Under the Ottoman empire that lasted from 1517 for four hundred years until 1917 Palestine was used as a general term to describe the Arab Muslim country in the southern Sham region. It was also used among the the indigenous people of Palestine as a social and cultural term. But Palestine was not an official designation under the Ottomans and some Arabs during this period referred to the area as Al-Sham.
Some historians claim that the term Palestine was entirely forgotten by local Arabs in the Ottoman Period and was only brought back to the by Arab Christians who were in touch with Europe.
But there are several leading Palestinian Muslim jurists and writers who used the term Filastin to refer to the country, such as Khari al Din al Ramli and Mujir al Din al Ulaymi.
Also the writer Salih ibn Ahmad al Tumurtashi writes in the 17th century a book called: The complete knowledge and remembering the holy land and its boundaries and remembering the land of Palestine and its boundaries and Al Sham.
He used the terms Filastin, the land of Palestine, the people of Palestine, the boundaries of Palestine and the memory of Palestine, to describe his own country.
In the 19th century we see that more and more pilgrims come from Europe to visit the Holy Land and the maps and travel books that date from that time use the terms holy land, terra sancta and Palestine interchangeably. For example Thomas Wright's book : Early Travels in Palestine, about early pilgrims that went to Palestine. And Leslie Porter's Handbook for Travelers in Syria and Palestine.

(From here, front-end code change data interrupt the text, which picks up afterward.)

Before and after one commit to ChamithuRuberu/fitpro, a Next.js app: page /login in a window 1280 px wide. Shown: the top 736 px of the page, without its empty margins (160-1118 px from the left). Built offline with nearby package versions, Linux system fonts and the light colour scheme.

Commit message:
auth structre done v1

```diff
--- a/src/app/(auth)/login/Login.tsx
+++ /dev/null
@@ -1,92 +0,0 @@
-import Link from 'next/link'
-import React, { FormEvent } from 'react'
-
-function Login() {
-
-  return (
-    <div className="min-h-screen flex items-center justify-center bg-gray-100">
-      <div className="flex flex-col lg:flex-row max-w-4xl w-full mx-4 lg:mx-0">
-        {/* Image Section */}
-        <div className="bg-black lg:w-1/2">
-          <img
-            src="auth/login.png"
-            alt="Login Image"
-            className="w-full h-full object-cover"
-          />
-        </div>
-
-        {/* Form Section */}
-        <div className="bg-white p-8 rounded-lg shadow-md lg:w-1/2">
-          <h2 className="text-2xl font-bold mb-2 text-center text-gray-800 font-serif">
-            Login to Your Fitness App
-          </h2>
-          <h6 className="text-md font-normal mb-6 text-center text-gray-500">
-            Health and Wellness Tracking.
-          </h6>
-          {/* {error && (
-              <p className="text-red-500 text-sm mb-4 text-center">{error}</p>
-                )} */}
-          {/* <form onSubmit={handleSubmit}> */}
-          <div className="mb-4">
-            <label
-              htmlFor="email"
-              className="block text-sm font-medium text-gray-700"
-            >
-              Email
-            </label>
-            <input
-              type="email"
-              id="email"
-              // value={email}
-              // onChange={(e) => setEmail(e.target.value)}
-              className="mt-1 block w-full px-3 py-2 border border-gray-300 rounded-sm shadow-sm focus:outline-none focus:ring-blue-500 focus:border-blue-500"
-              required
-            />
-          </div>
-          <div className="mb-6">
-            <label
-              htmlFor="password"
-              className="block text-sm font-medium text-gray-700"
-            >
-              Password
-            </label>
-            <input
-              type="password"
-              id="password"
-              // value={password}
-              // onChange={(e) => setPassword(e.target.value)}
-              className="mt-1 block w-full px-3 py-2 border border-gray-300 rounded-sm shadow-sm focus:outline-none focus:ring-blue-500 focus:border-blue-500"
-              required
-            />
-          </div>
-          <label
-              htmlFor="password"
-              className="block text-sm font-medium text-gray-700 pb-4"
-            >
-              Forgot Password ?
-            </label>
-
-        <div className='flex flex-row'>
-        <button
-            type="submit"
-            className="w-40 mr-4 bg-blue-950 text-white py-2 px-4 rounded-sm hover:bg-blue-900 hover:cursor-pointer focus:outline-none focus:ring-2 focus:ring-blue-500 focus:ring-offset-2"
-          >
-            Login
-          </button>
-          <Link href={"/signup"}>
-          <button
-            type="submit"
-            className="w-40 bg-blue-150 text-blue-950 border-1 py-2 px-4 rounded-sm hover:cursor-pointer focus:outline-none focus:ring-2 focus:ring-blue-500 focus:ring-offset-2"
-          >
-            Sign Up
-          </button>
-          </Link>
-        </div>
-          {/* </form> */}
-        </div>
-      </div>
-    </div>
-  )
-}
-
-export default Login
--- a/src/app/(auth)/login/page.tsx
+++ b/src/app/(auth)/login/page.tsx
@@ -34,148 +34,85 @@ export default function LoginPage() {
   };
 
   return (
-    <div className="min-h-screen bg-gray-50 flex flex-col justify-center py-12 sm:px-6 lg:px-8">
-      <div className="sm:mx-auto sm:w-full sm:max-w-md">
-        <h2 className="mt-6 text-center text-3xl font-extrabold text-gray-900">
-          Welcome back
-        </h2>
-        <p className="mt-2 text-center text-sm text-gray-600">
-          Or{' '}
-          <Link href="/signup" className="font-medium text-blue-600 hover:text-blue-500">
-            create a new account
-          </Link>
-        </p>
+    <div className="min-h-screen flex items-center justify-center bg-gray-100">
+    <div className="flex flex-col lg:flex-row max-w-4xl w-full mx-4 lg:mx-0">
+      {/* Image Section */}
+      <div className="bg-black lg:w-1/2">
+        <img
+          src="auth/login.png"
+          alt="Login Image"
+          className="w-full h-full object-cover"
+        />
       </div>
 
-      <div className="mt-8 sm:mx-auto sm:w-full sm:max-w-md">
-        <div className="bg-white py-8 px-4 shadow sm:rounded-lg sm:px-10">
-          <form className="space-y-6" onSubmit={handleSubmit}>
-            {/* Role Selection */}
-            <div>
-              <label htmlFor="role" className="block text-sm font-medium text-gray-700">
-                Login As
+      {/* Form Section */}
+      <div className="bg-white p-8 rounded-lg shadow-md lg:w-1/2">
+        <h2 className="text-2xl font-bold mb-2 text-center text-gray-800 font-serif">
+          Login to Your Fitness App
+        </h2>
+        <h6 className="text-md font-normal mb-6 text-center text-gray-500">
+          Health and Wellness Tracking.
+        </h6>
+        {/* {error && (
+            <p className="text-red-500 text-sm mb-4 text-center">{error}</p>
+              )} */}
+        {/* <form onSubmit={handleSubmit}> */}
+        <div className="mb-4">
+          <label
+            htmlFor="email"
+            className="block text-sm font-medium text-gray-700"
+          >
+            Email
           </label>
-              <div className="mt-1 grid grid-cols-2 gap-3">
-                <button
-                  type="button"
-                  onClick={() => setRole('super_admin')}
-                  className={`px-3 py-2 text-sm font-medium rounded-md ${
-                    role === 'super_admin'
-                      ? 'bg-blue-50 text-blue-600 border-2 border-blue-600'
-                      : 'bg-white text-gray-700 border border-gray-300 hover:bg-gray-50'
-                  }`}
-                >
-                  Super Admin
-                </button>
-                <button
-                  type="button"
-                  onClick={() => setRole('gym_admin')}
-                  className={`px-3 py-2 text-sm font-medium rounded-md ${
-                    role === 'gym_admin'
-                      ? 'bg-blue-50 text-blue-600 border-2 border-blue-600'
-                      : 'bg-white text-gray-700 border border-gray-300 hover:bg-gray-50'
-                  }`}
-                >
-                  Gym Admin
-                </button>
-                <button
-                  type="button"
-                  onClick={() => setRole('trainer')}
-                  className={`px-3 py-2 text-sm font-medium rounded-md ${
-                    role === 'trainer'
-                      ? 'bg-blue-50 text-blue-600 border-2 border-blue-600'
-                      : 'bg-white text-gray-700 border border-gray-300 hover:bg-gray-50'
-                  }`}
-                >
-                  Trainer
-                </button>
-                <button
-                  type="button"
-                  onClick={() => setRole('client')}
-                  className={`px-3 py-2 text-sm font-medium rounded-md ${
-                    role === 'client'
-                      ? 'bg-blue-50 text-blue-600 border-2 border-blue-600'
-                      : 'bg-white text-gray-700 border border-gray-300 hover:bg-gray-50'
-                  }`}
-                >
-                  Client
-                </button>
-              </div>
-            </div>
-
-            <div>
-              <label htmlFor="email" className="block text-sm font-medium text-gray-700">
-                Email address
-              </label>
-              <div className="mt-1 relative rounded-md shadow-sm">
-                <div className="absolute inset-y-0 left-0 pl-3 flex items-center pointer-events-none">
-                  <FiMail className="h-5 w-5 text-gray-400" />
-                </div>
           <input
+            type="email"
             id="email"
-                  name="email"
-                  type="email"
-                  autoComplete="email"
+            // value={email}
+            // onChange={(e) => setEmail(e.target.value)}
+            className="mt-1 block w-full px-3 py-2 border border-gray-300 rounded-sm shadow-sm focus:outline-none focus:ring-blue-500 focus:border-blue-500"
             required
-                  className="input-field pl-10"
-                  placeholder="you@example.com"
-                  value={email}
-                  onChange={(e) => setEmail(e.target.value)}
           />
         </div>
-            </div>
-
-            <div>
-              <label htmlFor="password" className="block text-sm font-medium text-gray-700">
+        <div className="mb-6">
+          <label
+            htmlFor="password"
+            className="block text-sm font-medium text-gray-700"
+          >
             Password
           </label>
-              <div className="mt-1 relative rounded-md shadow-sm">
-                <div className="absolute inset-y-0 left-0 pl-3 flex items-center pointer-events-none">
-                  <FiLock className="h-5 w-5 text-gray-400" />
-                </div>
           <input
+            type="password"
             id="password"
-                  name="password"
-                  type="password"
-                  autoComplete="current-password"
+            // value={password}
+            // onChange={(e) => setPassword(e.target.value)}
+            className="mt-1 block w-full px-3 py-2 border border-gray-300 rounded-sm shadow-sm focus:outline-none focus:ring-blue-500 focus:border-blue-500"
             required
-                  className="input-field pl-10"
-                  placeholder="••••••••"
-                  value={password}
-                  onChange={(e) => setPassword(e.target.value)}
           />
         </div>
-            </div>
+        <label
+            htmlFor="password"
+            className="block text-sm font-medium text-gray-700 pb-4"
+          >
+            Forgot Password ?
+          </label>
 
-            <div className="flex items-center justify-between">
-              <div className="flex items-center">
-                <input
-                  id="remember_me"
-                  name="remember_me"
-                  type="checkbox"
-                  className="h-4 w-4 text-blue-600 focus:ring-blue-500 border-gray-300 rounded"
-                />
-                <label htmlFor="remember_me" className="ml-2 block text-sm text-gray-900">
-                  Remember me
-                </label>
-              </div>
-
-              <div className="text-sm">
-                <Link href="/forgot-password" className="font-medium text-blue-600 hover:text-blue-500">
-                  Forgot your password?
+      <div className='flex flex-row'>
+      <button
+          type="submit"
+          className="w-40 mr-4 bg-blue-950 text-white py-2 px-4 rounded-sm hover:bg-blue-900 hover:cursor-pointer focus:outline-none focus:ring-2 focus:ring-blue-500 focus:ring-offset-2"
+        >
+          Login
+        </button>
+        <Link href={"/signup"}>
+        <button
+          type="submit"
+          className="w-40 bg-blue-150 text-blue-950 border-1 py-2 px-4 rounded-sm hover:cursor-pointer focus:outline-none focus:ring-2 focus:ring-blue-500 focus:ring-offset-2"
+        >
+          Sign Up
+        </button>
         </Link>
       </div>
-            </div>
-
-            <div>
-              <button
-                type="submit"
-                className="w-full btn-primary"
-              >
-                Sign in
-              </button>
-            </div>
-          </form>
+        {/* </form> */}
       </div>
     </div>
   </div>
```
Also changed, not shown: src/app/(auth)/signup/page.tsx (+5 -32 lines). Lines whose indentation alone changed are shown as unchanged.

And there are many more, but I won't bore you with that, you can read all of that in detail in the book of Nur Masalha.
But not only the Christian pilgrims, even the Jewish Zionists used the term Palestine when they made the famous poster dating from the year 1936 on which you see a view of the old city of Jerusalem with the Dome of the Rock and the text in big font : Visit Palestine
In the British Mandate period the name Palestine was very common, they actually called it the British Mandate of Palestine. The Palestinians received a British issued passport with the word Palestine prominent on the cover. The name Palestine appeared on newspapers, on the local currency (the Palestinian pound) on posters for the Palestinian railways, on postcards and stamps and on telegrams from the Palestine posts, telegraphs and telephones company.
I could go on giving more examples, but I think by now it is clear that the name Palestine that originally started in the late bronze age with the root letters PLST and via Peleset, Philistia and Palaistine, has remained a common name used to describe the area that Palestinians, the inhabitants of the land, consider their homeland Palestine. These inhabitants have seen empires come and go, they have had different rulers, governors, they paid taxes to different administrations. And while the rulers came and went, the natives, the locals, kept working the land, producing food, producing artisan work, developing intellectually, having dreams and hopes and creating a common history, heritage and culture with habits, food tradition, dance, music, embroidery and many more aspects of their common identity.